MI Police Body Cams and Your Privacy
Under new legislation currently in Michigan’s House of Representatives, police body camera footage taken in your home or other private places would be mostly exempt from the Freedom of Information Act laws.
According to an article in the Lansing State Journal, police camera footage in private place would not be considered a public record thus not attainable via FOIA requests.
State Rep. Jim Runestad, R-White Lake, the sponsor of the newly rewritten bill was quoted in the article saying "One of the core functions of body worn cameras is to improve trust with the community, but this technology must be guided by a balance between the right of oversight with an individual's right to privacy."
Do you agree?
At least the footage would be available to the police and other state officials if something controversial happens.
Many media organizations believe the bill is bad public policy that does not protect police or citizens.
I do not understand that one, do you?
Again if something controversial occurs there would be video for officials to review and determine if it should be released to the public. If the police decided it should not be turned over possibly a judge would be called in to make the determination.
Jane Briggs Bunting, president of the Michigan Coalition for Open Government, in written testimony wrote the following”
"Police body cameras are fast becoming a tool as basic as handcuffs. The video and audio from these cameras can protect officers from false claims of brutality and misconduct, and insulate communities and taxpayers from expensive police brutality litigation and judgements. It can also restrain them from being overly aggressive in their dealings with citizens.
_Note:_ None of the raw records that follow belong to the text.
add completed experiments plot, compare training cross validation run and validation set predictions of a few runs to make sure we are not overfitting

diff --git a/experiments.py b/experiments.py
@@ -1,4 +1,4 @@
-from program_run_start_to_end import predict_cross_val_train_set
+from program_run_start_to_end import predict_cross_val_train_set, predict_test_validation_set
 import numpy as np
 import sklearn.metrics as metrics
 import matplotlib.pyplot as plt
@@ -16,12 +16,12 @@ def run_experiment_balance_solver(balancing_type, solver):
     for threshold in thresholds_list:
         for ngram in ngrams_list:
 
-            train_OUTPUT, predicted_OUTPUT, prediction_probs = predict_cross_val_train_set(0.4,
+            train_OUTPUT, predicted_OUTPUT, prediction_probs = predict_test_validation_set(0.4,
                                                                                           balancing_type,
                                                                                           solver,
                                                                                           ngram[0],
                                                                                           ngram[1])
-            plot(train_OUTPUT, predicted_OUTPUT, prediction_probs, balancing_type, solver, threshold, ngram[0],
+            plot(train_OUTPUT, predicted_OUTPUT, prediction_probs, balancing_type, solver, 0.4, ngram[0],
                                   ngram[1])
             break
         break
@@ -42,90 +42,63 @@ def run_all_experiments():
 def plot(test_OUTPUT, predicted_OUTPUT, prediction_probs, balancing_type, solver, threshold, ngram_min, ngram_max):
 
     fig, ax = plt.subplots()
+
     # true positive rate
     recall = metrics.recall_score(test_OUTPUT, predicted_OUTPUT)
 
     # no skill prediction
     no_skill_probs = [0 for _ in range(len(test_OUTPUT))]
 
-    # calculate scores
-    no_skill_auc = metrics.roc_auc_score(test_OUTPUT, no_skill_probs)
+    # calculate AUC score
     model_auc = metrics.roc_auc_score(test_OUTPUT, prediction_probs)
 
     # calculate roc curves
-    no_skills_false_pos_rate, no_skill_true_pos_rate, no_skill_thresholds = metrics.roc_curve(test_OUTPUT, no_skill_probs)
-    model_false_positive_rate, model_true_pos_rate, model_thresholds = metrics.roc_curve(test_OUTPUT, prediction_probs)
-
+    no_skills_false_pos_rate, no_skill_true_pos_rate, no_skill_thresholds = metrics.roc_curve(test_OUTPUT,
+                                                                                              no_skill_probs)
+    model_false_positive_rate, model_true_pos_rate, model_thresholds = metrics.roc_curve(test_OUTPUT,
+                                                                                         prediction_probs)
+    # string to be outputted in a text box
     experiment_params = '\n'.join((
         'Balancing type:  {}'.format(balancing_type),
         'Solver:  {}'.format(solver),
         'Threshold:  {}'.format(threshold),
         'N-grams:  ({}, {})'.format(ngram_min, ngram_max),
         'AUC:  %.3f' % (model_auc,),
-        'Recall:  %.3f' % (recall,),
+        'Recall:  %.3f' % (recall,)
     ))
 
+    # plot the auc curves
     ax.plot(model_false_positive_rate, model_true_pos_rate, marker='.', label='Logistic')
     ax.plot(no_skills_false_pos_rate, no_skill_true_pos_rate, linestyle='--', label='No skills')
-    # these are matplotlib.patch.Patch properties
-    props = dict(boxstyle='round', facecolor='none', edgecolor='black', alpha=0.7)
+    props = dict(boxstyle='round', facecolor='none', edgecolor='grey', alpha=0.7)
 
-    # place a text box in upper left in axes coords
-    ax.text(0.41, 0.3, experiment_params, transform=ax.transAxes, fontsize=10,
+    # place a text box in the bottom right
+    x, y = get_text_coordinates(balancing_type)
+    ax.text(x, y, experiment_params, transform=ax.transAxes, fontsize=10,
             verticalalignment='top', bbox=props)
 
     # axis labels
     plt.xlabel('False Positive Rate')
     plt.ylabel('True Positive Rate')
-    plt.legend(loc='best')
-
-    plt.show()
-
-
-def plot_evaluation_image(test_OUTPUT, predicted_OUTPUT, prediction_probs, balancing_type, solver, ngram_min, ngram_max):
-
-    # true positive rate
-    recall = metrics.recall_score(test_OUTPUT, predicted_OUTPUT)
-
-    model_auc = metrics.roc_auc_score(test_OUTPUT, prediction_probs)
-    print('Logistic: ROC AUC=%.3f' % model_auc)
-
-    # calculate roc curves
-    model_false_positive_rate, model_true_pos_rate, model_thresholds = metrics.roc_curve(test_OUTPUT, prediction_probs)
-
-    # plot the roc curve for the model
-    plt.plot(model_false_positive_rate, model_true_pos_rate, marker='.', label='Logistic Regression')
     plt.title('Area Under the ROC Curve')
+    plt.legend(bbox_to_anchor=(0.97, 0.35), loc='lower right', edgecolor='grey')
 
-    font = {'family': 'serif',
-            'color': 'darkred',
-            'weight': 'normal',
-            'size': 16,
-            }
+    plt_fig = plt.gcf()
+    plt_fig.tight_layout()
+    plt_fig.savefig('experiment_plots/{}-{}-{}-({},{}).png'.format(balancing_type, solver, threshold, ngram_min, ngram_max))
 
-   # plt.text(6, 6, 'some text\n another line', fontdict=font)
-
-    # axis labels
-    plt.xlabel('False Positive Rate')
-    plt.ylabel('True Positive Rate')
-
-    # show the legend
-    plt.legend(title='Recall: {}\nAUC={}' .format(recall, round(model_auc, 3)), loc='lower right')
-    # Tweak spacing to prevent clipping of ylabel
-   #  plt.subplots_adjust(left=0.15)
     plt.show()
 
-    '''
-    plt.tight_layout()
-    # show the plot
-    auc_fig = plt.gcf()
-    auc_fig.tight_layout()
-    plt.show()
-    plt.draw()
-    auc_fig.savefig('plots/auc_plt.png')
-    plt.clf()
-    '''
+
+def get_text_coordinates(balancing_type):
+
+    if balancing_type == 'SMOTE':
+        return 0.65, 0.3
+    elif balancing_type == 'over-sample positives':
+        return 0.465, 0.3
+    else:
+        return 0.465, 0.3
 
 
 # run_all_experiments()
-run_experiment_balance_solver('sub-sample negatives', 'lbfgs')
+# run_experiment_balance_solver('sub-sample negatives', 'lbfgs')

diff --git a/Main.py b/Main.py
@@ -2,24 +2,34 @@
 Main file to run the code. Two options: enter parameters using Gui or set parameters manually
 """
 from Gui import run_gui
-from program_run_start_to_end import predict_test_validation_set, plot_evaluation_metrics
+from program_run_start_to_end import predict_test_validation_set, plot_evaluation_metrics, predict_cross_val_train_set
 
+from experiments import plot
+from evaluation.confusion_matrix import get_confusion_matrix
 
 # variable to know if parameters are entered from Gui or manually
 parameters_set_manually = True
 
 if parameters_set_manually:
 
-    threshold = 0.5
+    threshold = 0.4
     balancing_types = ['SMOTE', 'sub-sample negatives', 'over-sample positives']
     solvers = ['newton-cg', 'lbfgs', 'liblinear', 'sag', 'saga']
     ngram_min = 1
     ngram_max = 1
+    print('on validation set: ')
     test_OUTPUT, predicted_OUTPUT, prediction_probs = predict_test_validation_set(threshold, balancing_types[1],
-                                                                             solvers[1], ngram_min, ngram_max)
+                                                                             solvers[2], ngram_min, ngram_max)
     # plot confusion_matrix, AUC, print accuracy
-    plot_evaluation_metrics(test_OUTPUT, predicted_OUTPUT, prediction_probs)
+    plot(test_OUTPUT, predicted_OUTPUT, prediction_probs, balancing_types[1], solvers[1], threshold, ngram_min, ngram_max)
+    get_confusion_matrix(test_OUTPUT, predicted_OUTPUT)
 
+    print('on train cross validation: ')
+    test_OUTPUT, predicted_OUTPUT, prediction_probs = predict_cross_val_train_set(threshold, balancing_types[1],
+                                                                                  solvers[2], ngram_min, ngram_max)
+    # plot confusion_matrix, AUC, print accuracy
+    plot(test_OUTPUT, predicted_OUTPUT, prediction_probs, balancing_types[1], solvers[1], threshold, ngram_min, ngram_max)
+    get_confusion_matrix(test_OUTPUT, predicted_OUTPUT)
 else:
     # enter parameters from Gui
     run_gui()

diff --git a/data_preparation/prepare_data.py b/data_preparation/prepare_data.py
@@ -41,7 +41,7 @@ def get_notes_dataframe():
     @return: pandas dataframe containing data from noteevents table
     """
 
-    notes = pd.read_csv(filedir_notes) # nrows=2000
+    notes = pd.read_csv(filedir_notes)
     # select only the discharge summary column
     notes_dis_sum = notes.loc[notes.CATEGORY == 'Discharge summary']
The majority of law enforcement officers and agencies in Michigan and elsewhere are upstanding, conscientious public servants." Ms Bunting went on to further state: "However there are some bad cops out there and the bill as currently written would protect them and their departments from accountability by shielding essential public scrutiny of police actions."
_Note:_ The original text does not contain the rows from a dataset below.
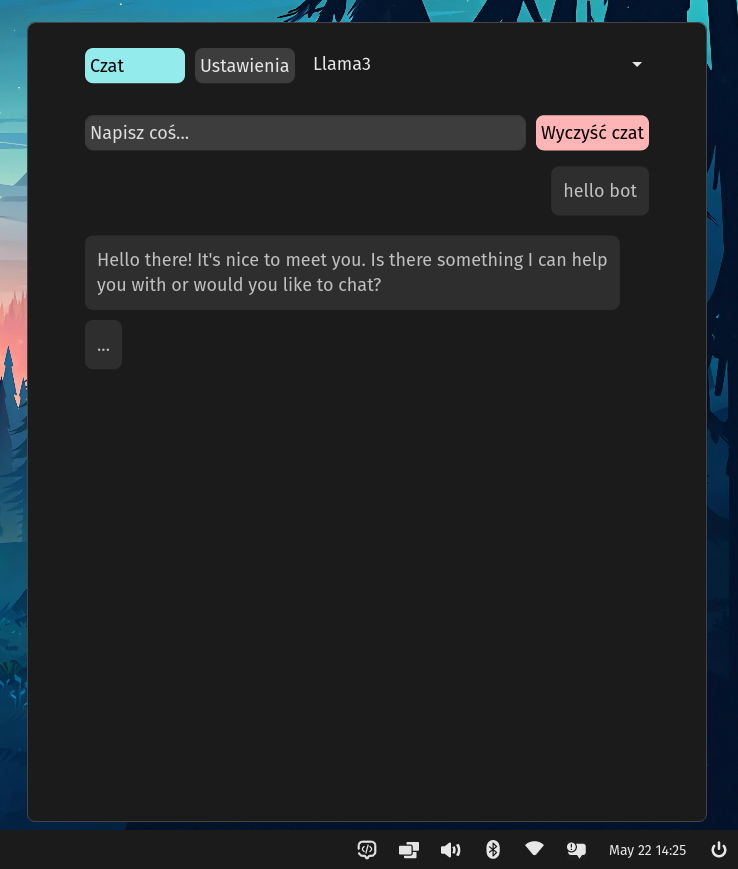
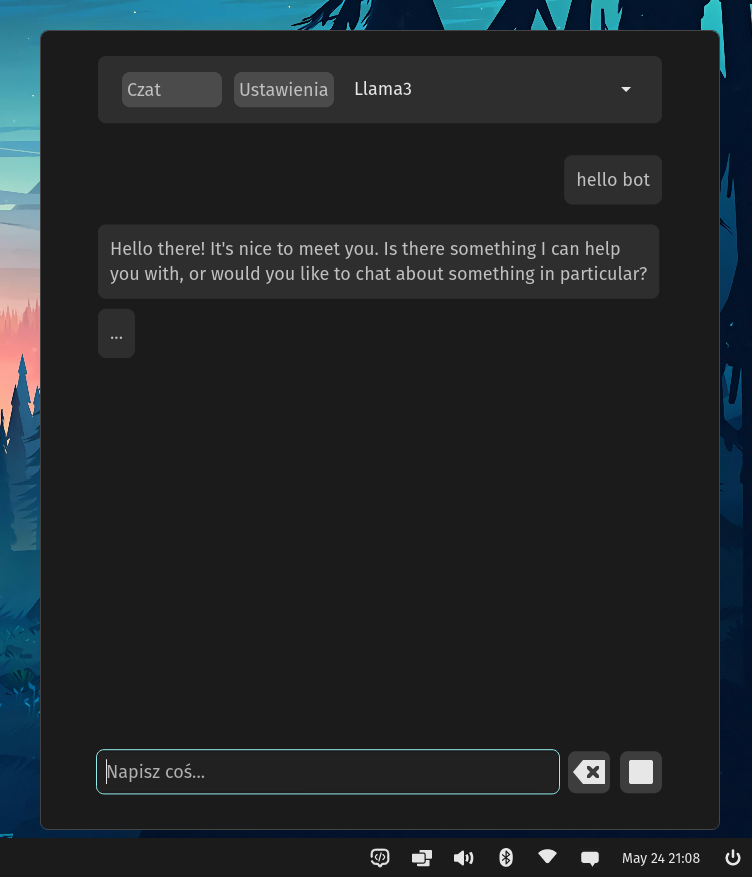
update screenshots and readme

diff --git a/README.md b/README.md
@@ -1,7 +1,10 @@
 <div align="center">
   <h1>COSMIC Applet for Ollama chat</h1>
   <br>
-  <img alt="chat" src="https://github.com/elevenhsoft/cosmic-applet-ollama/blob/main/screenshots/chat.png" width="280">
+  <div>
+    <img alt="chat" src="https://github.com/elevenhsoft/cosmic-applet-ollama/blob/main/screenshots/chat.png" width="280">
+    <img alt="settings" src="https://github.com/elevenhsoft/cosmic-applet-ollama/blob/main/screenshots/settings.png" width="280">
+  </div>
 </div>
 
 Before using this applet, you must have Ollama installed on your system. To do this, run this in your terminal:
The Police Chief of Howell Michigan, George Basar, believes the bill is essential to protect the privacy of individuals who might be the ones caught in embarrassing, but not necessarily criminal, video clips that could eventually go public.
Chief Basar was quoted in the article stating: "We deal with people in some of the lowest possible times in their lives, in their homes, their bedrooms, their bathrooms. Unrestricted access would then become fodder for YouTube entertainment. They are entertaining, but they also can be very embarrassing. We believe there needs to be a proper balance."
The bill, HB 4234, is not finalized and is currently in the House Judiciary Committee.
I certainly understand the concerns of Police Chief Basar, some embarrassing video could get out to the internet. If that were to happen would the Police be financial responsible?
Would the news organization or private citizen which initiated the FOIA request be financial responsible for leakage of embarrassing footage that was not criminal?
If the police are called to a scene, does the privacy rights of the individual go out the window?
What are your thoughts?
Let’s discuss this today on my show The Live with Renk show, which airs Monday through Friday 9 a.m. to noon, to let me know your thoughts at (269) 441-9595.
Or please feel free to start a discussion and write your thoughts in the comment section.